What’s Romney thinking?
Mitt Romney is hitting President Obama hard on America’s weak job performance over the past two and a half years.
Yet Romney himself has pledged himself to policies that will squeeze jobs in the near term, at least according to conventional economic theory.
He has endorsed the Cut, Cap, and Balance Act for large, early federal spending cuts: no more fiscal stimulus. Yesterday he put himself on record in opposition to any more monetary stimulus.
How to reconcile these positions?
Four possible answers.
1) Romney has become a true believer in the “confidence” theory of job creation. Unemployment remains high (according to this theory) because big government and loose money detract from business confidence. By cutting spending and tightening money, we can restore confidence and inspire business to hire again. This theory has been endorsed by many Republicans including Speaker Boehner. Maybe Romney has joined the crowd?
Problem with Answer 1: Romney just seems too damn smart to believe something so at odds with reality.
2) Romney is a total cynic. He will say whatever he needs to say to win the GOP nomination. Then he will say whatever he needs to say to win the general election. He’ll worry later about how to fix the economy: first he has to clinch today’s sale.
Problem with Answer 2: Romney has had painful experience with how hard it is to escape later the promises made today.

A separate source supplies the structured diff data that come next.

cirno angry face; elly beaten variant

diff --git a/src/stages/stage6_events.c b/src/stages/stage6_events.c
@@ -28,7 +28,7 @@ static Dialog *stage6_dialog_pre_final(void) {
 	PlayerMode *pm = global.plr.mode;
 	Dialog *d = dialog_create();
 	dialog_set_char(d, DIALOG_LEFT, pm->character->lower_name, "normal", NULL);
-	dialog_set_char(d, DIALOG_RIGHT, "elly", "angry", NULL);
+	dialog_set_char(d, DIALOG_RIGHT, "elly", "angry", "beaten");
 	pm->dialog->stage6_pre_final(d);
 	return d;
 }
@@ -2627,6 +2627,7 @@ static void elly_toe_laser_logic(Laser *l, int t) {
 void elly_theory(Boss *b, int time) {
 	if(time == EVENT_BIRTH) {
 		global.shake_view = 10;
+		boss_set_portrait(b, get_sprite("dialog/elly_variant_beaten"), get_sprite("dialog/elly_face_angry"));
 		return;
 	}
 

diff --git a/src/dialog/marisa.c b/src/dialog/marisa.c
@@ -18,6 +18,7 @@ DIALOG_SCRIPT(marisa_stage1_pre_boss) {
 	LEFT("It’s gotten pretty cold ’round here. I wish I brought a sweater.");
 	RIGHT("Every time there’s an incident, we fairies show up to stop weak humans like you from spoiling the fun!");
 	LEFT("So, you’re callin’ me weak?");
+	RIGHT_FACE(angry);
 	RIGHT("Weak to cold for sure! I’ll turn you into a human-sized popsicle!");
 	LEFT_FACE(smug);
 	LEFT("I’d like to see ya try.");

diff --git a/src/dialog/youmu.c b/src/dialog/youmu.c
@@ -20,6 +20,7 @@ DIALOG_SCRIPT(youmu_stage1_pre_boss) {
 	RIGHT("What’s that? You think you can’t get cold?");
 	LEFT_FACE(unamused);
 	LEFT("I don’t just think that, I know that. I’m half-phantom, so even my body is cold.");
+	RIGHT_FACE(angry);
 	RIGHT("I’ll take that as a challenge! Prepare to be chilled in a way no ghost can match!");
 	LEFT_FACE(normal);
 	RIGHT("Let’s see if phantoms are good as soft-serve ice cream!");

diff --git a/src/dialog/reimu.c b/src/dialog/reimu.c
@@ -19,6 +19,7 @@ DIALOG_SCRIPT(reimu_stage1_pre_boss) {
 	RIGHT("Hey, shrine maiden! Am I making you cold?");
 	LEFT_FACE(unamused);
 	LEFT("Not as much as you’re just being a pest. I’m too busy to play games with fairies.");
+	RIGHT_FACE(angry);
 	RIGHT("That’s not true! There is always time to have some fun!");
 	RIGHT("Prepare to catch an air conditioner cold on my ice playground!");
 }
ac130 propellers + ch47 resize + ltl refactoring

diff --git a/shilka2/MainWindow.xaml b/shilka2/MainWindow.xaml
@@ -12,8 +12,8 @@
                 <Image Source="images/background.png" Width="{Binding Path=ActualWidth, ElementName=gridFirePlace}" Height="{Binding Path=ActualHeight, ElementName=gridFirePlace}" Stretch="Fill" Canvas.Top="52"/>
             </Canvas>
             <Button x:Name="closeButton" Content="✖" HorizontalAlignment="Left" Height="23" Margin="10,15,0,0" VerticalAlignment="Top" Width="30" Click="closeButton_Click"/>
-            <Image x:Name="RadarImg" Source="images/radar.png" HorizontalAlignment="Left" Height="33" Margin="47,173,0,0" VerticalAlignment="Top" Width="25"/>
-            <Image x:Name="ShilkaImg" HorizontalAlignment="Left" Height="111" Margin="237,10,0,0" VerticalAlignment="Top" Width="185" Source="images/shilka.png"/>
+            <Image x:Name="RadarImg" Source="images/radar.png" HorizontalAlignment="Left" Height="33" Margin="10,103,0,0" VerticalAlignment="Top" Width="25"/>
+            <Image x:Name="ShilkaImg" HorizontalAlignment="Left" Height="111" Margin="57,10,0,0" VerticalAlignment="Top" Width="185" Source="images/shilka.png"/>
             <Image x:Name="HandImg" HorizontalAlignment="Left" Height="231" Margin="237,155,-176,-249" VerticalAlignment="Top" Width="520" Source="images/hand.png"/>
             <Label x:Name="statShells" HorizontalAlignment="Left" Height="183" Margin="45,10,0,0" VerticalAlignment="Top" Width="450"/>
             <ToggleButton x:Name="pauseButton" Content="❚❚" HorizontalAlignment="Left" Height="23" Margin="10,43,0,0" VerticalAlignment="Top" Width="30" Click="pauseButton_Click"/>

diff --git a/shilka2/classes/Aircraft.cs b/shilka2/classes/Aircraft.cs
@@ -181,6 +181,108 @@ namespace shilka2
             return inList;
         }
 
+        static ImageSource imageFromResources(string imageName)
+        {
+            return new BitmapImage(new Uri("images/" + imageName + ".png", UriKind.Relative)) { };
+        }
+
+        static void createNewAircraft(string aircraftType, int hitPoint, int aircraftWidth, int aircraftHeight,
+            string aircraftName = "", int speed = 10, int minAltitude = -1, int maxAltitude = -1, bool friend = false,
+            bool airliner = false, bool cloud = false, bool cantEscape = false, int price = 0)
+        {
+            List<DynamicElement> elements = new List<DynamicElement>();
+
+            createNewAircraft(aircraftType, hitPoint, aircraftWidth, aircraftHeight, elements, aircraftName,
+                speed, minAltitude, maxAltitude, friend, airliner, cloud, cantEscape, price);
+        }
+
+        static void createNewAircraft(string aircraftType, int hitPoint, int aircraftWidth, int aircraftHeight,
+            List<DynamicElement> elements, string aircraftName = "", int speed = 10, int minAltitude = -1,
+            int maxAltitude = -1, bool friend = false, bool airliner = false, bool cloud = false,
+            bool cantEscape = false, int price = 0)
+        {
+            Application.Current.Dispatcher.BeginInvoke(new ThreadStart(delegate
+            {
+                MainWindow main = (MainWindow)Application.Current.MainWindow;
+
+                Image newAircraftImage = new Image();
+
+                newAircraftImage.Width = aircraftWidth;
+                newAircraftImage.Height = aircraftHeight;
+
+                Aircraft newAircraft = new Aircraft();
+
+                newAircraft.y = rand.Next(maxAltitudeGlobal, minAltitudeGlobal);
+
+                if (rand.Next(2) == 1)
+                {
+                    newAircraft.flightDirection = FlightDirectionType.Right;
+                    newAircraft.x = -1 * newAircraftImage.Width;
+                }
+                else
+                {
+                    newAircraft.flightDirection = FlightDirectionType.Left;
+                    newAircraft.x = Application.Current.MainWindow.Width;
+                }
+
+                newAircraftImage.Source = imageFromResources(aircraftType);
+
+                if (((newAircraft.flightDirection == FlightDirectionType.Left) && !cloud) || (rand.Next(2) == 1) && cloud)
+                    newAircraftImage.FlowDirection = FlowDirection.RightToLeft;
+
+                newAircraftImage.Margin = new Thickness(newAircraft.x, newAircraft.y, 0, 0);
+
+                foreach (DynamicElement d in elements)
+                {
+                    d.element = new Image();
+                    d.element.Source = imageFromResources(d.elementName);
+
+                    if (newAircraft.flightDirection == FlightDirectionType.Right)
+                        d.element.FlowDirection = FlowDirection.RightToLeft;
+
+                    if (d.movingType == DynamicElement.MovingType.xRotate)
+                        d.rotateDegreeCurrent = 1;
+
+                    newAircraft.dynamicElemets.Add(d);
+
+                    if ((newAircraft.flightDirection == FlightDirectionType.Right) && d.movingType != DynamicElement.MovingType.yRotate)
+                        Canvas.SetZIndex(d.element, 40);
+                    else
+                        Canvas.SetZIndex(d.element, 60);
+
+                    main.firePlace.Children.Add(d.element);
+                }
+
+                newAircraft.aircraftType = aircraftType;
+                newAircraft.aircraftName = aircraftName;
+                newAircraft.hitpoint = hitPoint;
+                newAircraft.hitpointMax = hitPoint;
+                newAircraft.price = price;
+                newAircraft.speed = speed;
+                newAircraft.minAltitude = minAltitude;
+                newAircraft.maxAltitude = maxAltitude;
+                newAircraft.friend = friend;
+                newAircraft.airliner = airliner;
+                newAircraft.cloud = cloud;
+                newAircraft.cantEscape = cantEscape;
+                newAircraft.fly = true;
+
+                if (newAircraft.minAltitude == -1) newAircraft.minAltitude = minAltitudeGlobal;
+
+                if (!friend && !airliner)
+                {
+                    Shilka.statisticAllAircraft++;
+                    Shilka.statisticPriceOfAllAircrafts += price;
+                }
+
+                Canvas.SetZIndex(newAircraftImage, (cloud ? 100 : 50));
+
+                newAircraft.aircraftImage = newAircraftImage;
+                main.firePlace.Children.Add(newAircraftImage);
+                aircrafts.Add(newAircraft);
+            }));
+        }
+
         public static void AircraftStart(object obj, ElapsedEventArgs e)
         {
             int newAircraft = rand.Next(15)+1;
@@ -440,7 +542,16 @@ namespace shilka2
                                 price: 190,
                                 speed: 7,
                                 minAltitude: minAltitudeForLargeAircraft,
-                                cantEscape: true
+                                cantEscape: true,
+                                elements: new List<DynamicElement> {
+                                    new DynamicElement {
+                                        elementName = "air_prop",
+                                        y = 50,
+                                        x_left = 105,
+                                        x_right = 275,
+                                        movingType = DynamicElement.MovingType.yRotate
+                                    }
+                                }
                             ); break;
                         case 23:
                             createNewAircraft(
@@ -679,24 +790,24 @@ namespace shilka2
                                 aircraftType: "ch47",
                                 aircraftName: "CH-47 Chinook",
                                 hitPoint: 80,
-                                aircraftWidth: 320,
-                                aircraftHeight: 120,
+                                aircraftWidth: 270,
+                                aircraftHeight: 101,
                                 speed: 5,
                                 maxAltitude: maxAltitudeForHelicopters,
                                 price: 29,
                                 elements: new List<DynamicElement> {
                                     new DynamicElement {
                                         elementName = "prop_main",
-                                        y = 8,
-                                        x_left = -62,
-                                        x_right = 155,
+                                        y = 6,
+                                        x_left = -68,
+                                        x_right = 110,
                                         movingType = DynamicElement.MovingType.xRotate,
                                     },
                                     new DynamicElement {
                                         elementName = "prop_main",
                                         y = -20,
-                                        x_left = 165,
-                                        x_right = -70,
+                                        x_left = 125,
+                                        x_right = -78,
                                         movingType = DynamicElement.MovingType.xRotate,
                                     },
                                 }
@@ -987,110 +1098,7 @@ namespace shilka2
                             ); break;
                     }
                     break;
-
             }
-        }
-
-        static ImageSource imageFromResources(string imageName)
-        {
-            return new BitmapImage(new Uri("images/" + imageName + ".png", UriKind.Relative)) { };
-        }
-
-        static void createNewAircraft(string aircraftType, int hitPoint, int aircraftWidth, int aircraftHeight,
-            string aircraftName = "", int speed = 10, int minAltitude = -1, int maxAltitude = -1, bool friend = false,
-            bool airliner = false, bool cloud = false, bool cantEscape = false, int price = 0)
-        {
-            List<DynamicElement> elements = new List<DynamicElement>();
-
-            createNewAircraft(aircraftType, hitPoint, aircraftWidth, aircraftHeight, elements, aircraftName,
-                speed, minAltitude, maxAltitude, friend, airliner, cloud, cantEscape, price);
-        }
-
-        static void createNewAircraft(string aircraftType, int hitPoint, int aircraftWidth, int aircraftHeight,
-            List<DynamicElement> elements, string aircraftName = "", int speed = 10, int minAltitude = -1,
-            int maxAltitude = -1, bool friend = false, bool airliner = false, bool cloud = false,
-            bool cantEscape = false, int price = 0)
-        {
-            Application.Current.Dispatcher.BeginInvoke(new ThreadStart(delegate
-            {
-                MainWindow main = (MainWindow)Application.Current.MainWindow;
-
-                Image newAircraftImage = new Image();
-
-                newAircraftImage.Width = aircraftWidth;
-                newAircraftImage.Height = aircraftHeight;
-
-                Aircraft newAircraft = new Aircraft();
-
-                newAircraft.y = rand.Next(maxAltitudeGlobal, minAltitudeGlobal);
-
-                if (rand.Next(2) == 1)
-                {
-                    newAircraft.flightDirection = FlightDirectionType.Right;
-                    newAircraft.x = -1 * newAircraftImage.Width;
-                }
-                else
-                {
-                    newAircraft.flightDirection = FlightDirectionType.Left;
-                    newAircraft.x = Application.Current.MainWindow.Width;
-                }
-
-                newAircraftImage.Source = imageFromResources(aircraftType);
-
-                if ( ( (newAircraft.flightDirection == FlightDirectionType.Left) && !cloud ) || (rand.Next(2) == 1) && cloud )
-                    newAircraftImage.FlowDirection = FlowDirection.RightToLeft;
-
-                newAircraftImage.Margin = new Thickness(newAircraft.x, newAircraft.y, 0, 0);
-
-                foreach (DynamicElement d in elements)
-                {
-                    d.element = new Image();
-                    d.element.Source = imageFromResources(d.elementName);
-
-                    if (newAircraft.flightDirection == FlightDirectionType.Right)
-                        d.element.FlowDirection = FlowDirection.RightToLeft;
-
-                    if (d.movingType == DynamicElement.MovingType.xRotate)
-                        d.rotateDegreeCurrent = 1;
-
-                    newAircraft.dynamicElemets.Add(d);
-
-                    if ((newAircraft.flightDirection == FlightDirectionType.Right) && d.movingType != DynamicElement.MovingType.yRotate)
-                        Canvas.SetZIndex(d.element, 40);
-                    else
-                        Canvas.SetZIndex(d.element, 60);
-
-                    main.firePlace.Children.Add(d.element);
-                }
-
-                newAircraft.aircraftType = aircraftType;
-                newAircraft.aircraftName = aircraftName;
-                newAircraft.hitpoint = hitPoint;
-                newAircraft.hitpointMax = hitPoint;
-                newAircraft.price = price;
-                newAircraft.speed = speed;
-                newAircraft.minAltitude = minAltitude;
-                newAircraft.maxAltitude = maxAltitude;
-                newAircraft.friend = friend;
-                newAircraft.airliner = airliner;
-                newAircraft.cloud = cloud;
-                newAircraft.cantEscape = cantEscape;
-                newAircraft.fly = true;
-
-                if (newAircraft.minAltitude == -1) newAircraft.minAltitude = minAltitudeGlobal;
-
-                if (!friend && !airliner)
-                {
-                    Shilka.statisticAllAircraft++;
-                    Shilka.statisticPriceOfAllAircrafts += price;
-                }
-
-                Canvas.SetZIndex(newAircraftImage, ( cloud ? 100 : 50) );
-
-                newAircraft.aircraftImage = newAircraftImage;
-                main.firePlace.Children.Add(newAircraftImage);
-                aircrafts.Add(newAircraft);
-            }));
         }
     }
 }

He’s still dogged by his pro-choice commitments of 2002. Would such a careful planner volunteer for the risk that he’d enter the presidency burdened by commitments that doomed him to economic failure?
3) Romney expects the economy to have already turned around by itself by 2013. He’s already taking up what he genuinely believes are the appropriate policies for a period of recovery.
Problem with Answer 3: The economy has been growing since 2009. At the current pace of job creation, we still would not have reached anywhere near full employment by the time a President Romney faced re-election in 2016. An early adoption of contractionary policies would only make his own job harder.
4) Romney expects the Republicans to lose the House of Representatives in 2012. Romney’s commitments to fiscal austerity, whatever their inherent lack of merit, will give him negotiating leverage to resist a House full of Democrats demanding big New Deal job creation programs.
Problem with Answer 4: It just seems too complicated a plan, even for Romney.